Mike Batt’s latest Snark project is to make the first-ever recording of the FULL-LENGTH version of his musical The Hunting Of The Snark, based on Lewis Carroll’s famous nonsense poem. He invites you in his PledgeMusic campain to support to finance this ambitious recording.
Among the interpretations known to me, Mary Hammond’s interpretation is the first one where Eternal Damnation is seen as one of the more important issues to which Lewis Carroll might have taken reference in The Hunting of the Snark.

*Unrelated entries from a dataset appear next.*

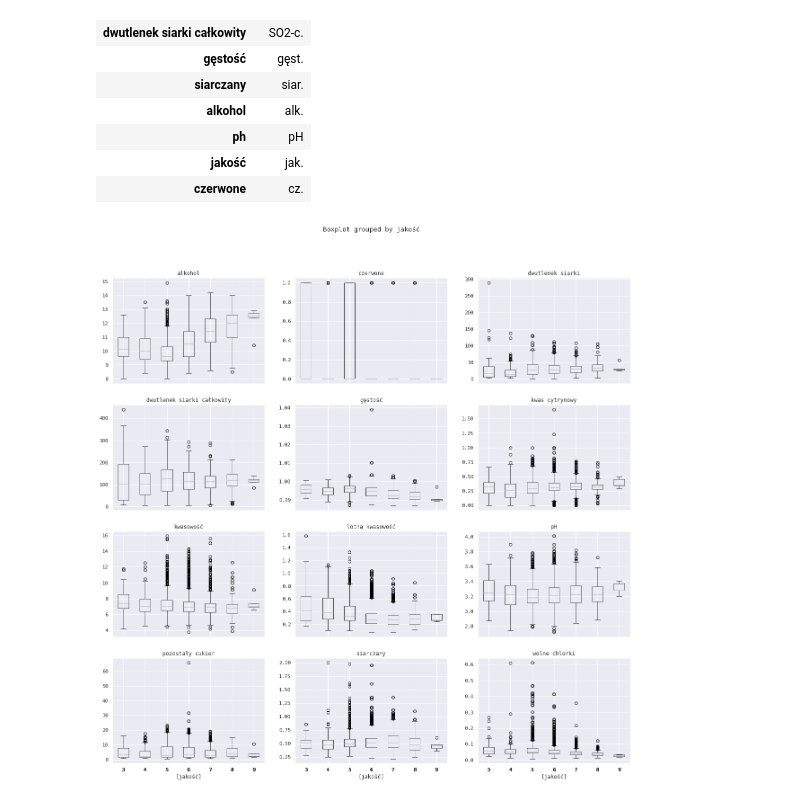
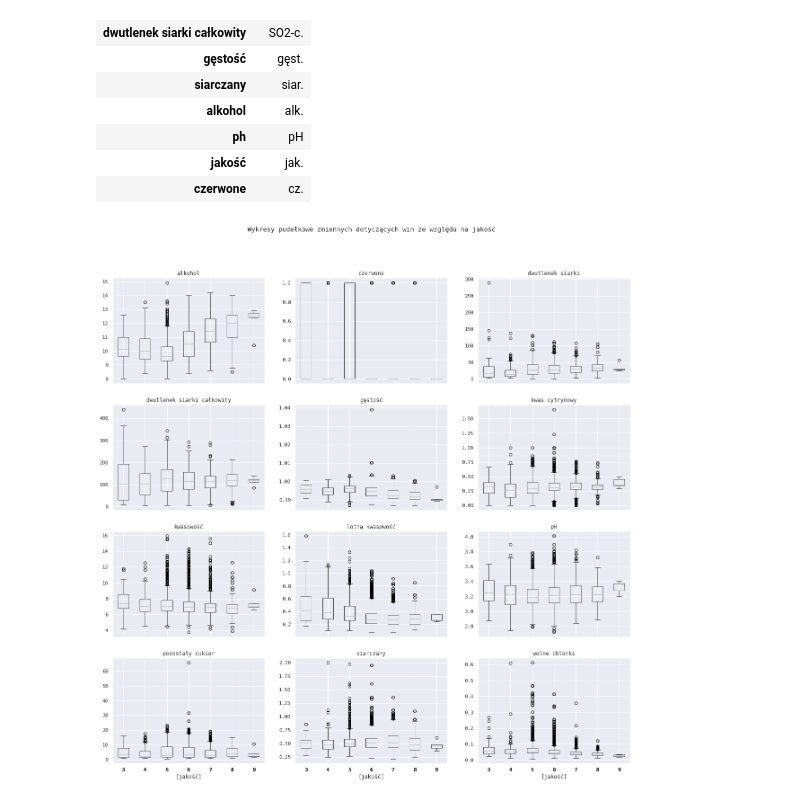
Before and after one commit to JakisTam-maTsikaJ/winko, a Jupyter notebook: statystyki.ipynb, the cells around one changed output. Drawn from its saved outputs; the diff is of its cells as text; code cells hidden in the pictures.

```diff
--- a/statystyki.ipynb
+++ b/statystyki.ipynb
@@ -416,8 +418,9 @@ DataFrame(skróty, index=['skrót']).T
 | czerwone | cz. |
 # %%
 X.boxplot(by = 'jakość', figsize=(20, 20), sharey=False);
+suptitle('Wykresy pudełkowe zmiennych dotyczących win ze względu na jakość');
 # %% [output]
-[figure, old version]
+[figure, new version]
 # %%
 quality_colors = [
         'lightgreen',
```
Also changed, not shown: parts of 6 cells of this notebook, 2 other files.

In Carroll’s poem, the Baker‘s Forty-Two Boxes led me to the same conclusion earlier.
I too associate Boojum with the vanishing of reason – which too often is the beginning of violence. Yet, I’ll probably never know, whether my association is similar to what the Boojum meant to Carroll.
549 “It’s a Snark!” was the sound that first came to their ears,
550 And seemed almost too good to be true.
551 Then followed a torrent of laughter and cheers:
552 Then the ominous words “It’s a Boo-”
553 Then, silence. Some fancied they heard in the air
554 A weary and wandering sigh
555 That sounded like “-jum!” but the others declare
556 It was only a breeze that went by.